## Directions for this task
Where "context" appears in a line of the entries below, that line should be copied.

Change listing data

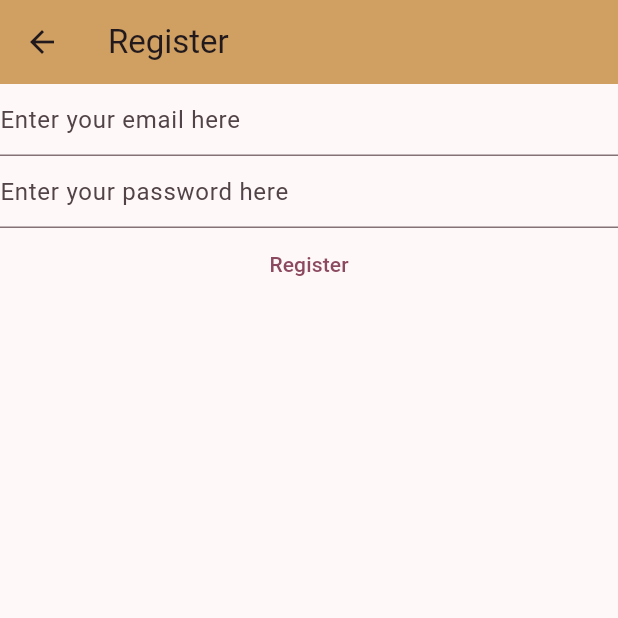
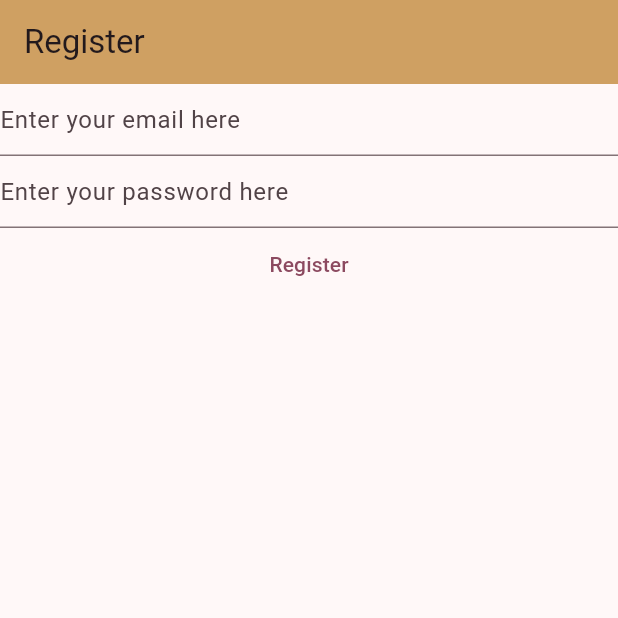
Before and after one commit to odrzywolekmarta/MyNotes, a Flutter app: the RegisterView screen opened directly, after a tap on "Register", on a phone screen of 412 x 824 dp, the top half of it. Run offline on Flutter 3.47's test engine with Material 3 defaults, Android fonts, the phone set to English and light mode, and no system bars; our stand-ins replace firebase_auth, firebase_core; accounts and stored records are empty; generated files the repository leaves out were written again; network calls fail.

```diff
--- a/lib/main.dart
+++ b/lib/main.dart
@@ -14,7 +14,7 @@ void main() {
         colorScheme: ColorScheme.fromSeed(seedColor: Colors.black),
         useMaterial3: true,
       ),
-      home: const LoginView(),
+      home: const RegisterView(),
     )
   );
 }
@@ -81,10 +81,22 @@ class _RegisterViewState extends State<RegisterView> {
             TextButton(onPressed: () async {
               final email = _email.text;
               final password = _password.text;
+              try {
               final userCredential = await FirebaseAuth.instance.createUserWithEmailAndPassword(
                 email: email,
                 password: password);
                 print(userCredential);
+              } on FirebaseAuthException catch (error) {
+                switch (error.code) {
+                  case 'weak-password':
+                  print('Weak password');
+                  case 'email-already-in-use':
+                  print('Email already exists');
+                  default:
+                  print(error.code);
+                  print('Something else happened');
+                }
+              }
             },
             child: const Text('Register')
             )
```
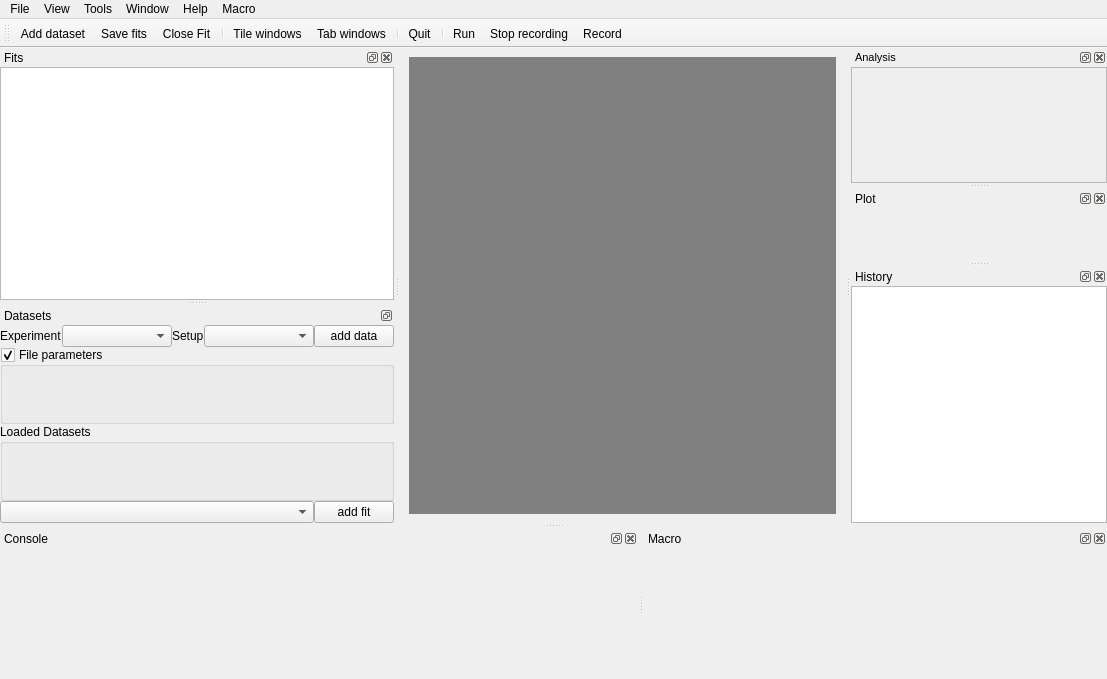
Above: mfm/ui/mainwindow.ui from Fluorescence-Tools/chisurf before the change. Below: the same form after it.
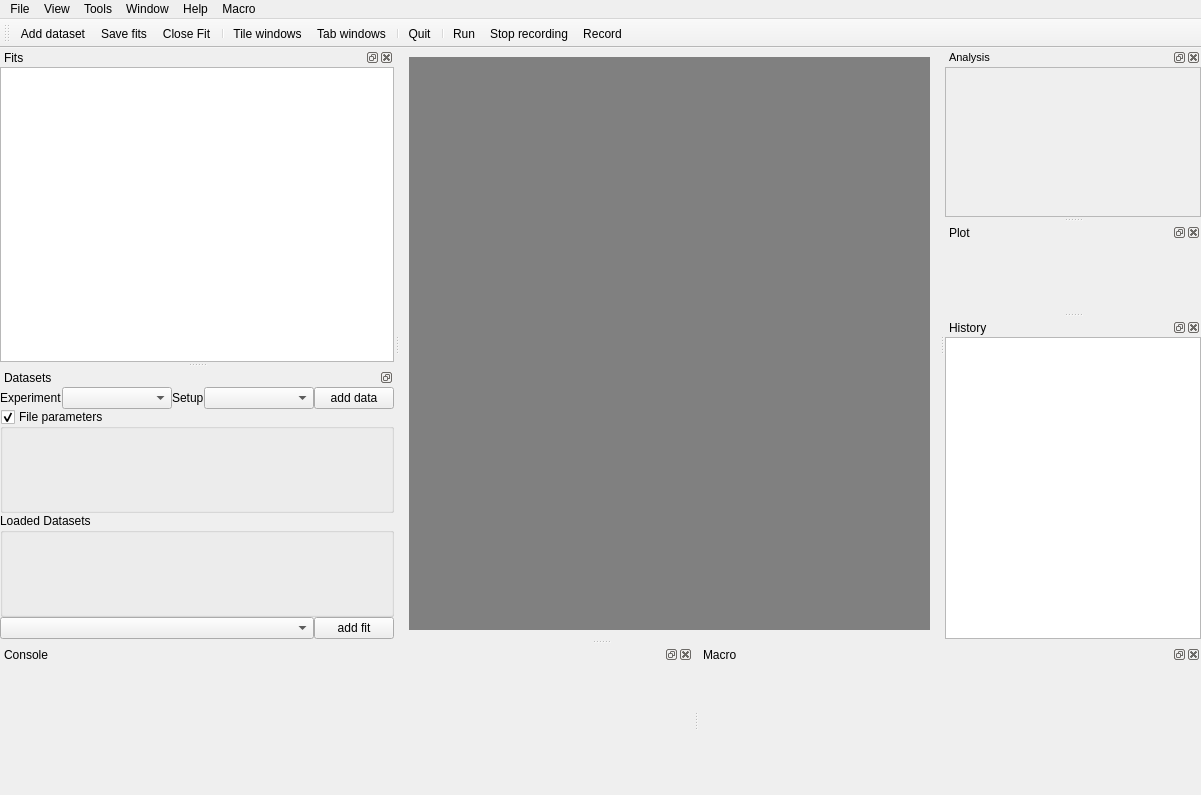
That is the form after the change. Icons and pictures are not drawn.

Patch:
```diff
--- a/mfm/ui/mainwindow.ui
+++ b/mfm/ui/mainwindow.ui
@@ -9,8 +9,8 @@
    <rect>
     <x>0</x>
     <y>0</y>
-    <width>1107</width>
-    <height>679</height>
+    <width>1201</width>
+    <height>795</height>
    </rect>
   </property>
   <property name="sizePolicy">
@@ -206,7 +206,7 @@
           <x>0</x>
           <y>0</y>
           <width>254</width>
-          <height>109</height>
+          <height>145</height>
          </rect>
         </property>
         <property name="sizePolicy">
@@ -325,7 +325,7 @@
     <rect>
      <x>0</x>
      <y>0</y>
-     <width>1107</width>
+     <width>1201</width>
      <height>22</height>
     </rect>
    </property>
```
Left out of the diff: 48 changed lines with no effect on the pictures.
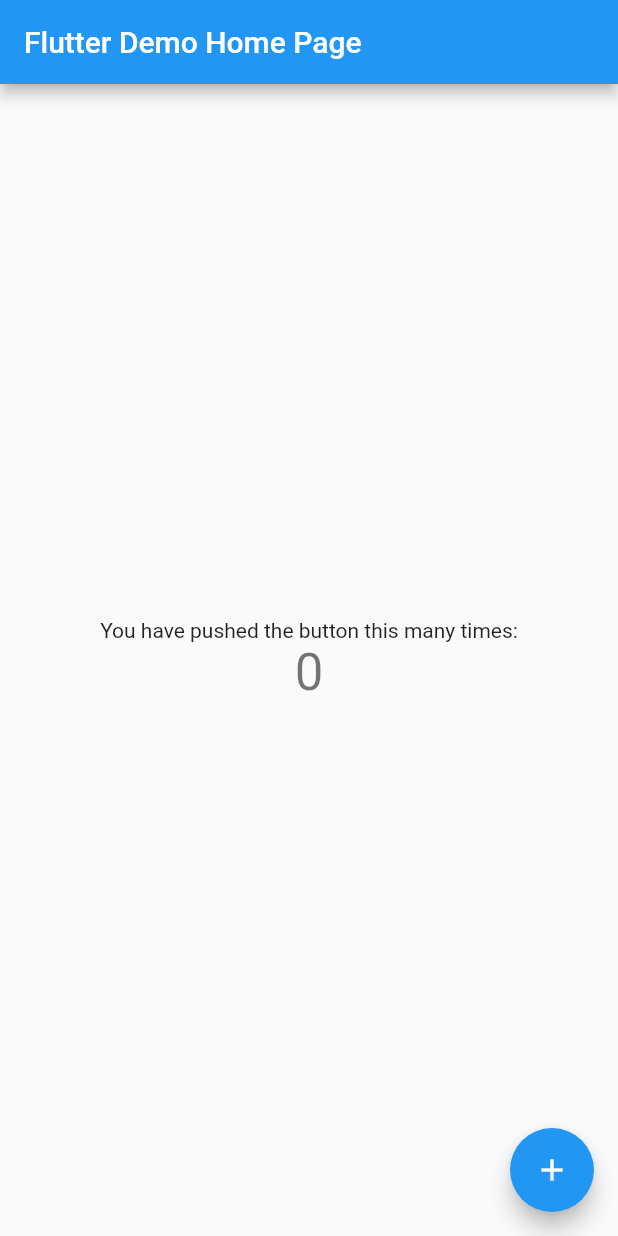
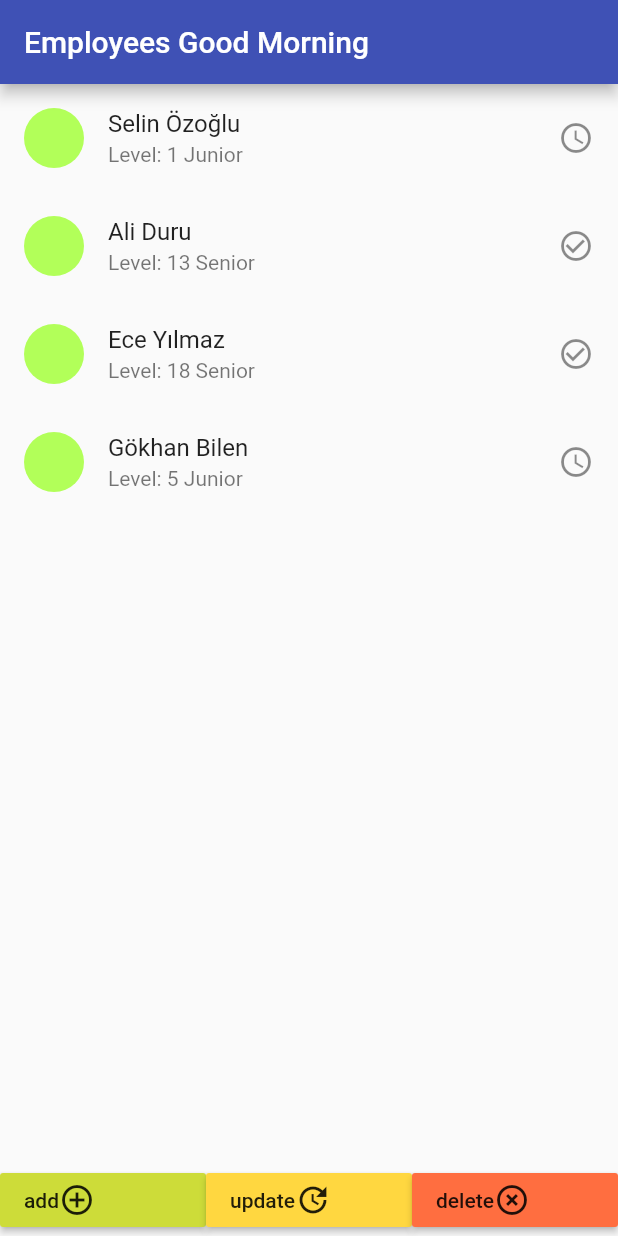
Before and after one commit to selinozoglu/flutter, a Flutter app: the screen it shows after launch, on a phone screen of 412 x 824 dp. Run offline on Flutter 3.47's test engine with Material 2 defaults, Android fonts, the phone set to English and light mode, and no system bars.

Commit message:
delete button works

```diff
--- a/lib/main.dart
+++ b/lib/main.dart
@@ -1,4 +1,5 @@
 import 'package:flutter/material.dart';
+import 'package:flutter_project1/models/employee.dart';
 
 void main() {
   runApp(const MyApp());
@@ -7,40 +8,20 @@ void main() {
 class MyApp extends StatelessWidget {
   const MyApp({Key? key}) : super(key: key);
 
-  // This widget is the root of your application.
   @override
   Widget build(BuildContext context) {
     return MaterialApp(
-      title: 'Flutter Demo',
+      title: 'Employees',
       theme: ThemeData(
-        // This is the theme of your application.
-        //
-        // Try running your application with "flutter run". You'll see the
-        // application has a blue toolbar. Then, without quitting the app, try
-        // changing the primarySwatch below to Colors.green and then invoke
-        // "hot reload" (press "r" in the console where you ran "flutter run",
-        // or simply save your changes to "hot reload" in a Flutter IDE).
-        // Notice that the counter didn't reset back to zero; the application
-        // is not restarted.
-        primarySwatch: Colors.blue,
+        primarySwatch: Colors.indigo,
       ),
-      home: const MyHomePage(title: 'Flutter Demo Home Page'),
+      home: const MyHomePage(title: 'Employees'),
     );
   }
 }
 
 class MyHomePage extends StatefulWidget {
   const MyHomePage({Key? key, required this.title}) : super(key: key);
-
-  // This widget is the home page of your application. It is stateful, meaning
-  // that it has a State object (defined below) that contains fields that affect
-  // how it looks.
-
-  // This class is the configuration for the state. It holds the values (in this
-  // case the title) provided by the parent (in this case the App widget) and
-  // used by the build method of the State. Fields in a Widget subclass are
-  // always marked "final".
-
   final String title;
 
   @override
@@ -48,68 +29,117 @@ class MyHomePage extends StatefulWidget {
 }
 
 class _MyHomePageState extends State<MyHomePage> {
-  int _counter = 0;
-
-  void _incrementCounter() {
-    setState(() {
-      // This call to setState tells the Flutter framework that something has
-      // changed in this State, which causes it to rerun the build method below
-      // so that the display can reflect the updated values. If we changed
-      // _counter without calling setState(), then the build method would not be
-      // called again, and so nothing would appear to happen.
-      _counter++;
-    });
-  }
-
+  Employee selectedEmployee = Employee.withId(0,'', '', 0, '');
+  List<Employee> employeeList = [
+    Employee.withId(1, 'Selin', 'Özoğlu', 1, 'Frontend Developer'),
+    Employee.withId(2, 'Ali', 'Duru', 13, 'Fullstack Developer'),
+    Employee.withId(3, 'Ece', 'Yılmaz', 18, 'Backend Developer'),
+    Employee.withId(4, 'Gökhan', 'Bilen', 5, 'Backend Developer')
+  ];
   @override
   Widget build(BuildContext context) {
-    // This method is rerun every time setState is called, for instance as done
-    // by the _incrementCounter method above.
-    //
-    // The Flutter framework has been optimized to make rerunning build methods
-    // fast, so that you can just rebuild anything that needs updating rather
-    // than having to individually change instances of widgets.
+
+
     return Scaffold(
       appBar: AppBar(
-        // Here we take the value from the MyHomePage object that was created by
-        // the App.build method, and use it to set our appbar title.
-        title: Text(widget.title),
+        title: Text(widget.title + ' ' + setMeetTitle()),
       ),
-      body: Center(
-        // Center is a layout widget. It takes a single child and positions it
-        // in the middle of the parent.
-        child: Column(
-          // Column is also a layout widget. It takes a list of children and
-          // arranges them vertically. By default, it sizes itself to fit its
-          // children horizontally, and tries to be as tall as its parent.
-          //
-          // Invoke "debug painting" (press "p" in the console, choose the
-          // "Toggle Debug Paint" action from the Flutter Inspector in Android
-          // Studio, or the "Toggle Debug Paint" command in Visual Studio Code)
-          // to see the wireframe for each widget.
-          //
-          // Column has various properties to control how it sizes itself and
-          // how it positions its children. Here we use mainAxisAlignment to
-          // center the children vertically; the main axis here is the vertical
-          // axis because Columns are vertical (the cross axis would be
-          // horizontal).
-          mainAxisAlignment: MainAxisAlignment.center,
-          children: <Widget>[
-            const Text(
-              'You have pushed the button this many times:',
-            ),
-            Text(
-              '$_counter',
-              style: Theme.of(context).textTheme.headline4,
-            ),
-          ],
-        ),
-      ),
-      floatingActionButton: FloatingActionButton(
-        onPressed: _incrementCounter,
-        tooltip: 'Increment',
-        child: const Icon(Icons.add),
+      body: Column(
+        children: <Widget>[
+          Expanded(
+              child: ListView.builder(
+                  itemCount: employeeList.length,
+                  itemBuilder: (BuildContext context, int index) {
+                    return ListTile(
+                        leading: CircleAvatar(
+                          backgroundColor: Colors.lightGreenAccent,
+                        ),
+                        title: Text(employeeList[index].name +
+                            ' ' +
+                            employeeList[index].surname),
+                        subtitle: Text('Level: ' +
+                            employeeList[index].level.toString() +
+                            ' ' +
+                            employeeList[index].getInfo),
+                        trailing: buildStatusIcon(employeeList[index].level),
+                        onTap: () {
+                          setState(() {
+                            selectedEmployee = employeeList[index];
+                          });
+                        });
+                  })),
+
+          Row(
+            children: <Widget>[
+              Flexible(
+                fit: FlexFit.tight,
+                flex: 1,
+                child: RaisedButton(
+                  color: Colors.lime,
+                  child: Row(
+                    children: [Text('add'), Icon(Icons.add_circle_outline)],
+                  ),
+                  onPressed: () {
+                    print('add');
+                  },
+                ),
+              ),
+              Flexible(
+                fit: FlexFit.tight,
+                flex: 1,
+                child: RaisedButton(
+                  color: Colors.amberAccent,
+                  child: Row(
+                    children: [Text('update'), Icon(Icons.update_outlined)],
+                  ),
+                  onPressed: () {
+                    print('update');
+                  },
+                ),
+              ),
+              Flexible(
+                fit: FlexFit.tight,
+                flex: 1,
+                child: RaisedButton(
+                  color: Colors.deepOrangeAccent,
+                  child: Row(
+                    children: [Text('delete'), Icon(Icons.highlight_remove)],
+                  ),
+                  onPressed: () {
+                    setState(() {
+                      employeeList.remove(selectedEmployee);
+                    });
+                    var alert = AlertDialog(
+                        title: Text('Result'), content: Text('Deleted'));
+                    showDialog(context: context, builder: (context) => alert);
+
+                  },
+                ),
+              ),
+            ],
+          ),
+        ],
       ), // This trailing comma makes auto-formatting nicer for build methods.
     );
   }
+
+  Widget buildStatusIcon(int level) {
+    if (level > 10) {
+      return Icon(Icons.check_circle_outline);
+    } else {
+      return Icon(Icons.access_time_outlined);
+    }
+  }
 }
+
+String setMeetTitle() {
+  DateTime now = new DateTime.now();
+  int hour = now.hour;
+  if (hour < 12) {
+    return 'Good Morning';
+  } else if (hour < 18) {
+    return 'Good Day';
+  } else {
+    return 'Good Evening';
+  }
+}
```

## Answer section
   Widget build(BuildContext context) {
   Widget build(BuildContext context) {
-              style: Theme.of(context).textTheme.headline4,
+                  itemBuilder: (BuildContext context, int index) {
+                    showDialog(context: context, builder: (context) => alert);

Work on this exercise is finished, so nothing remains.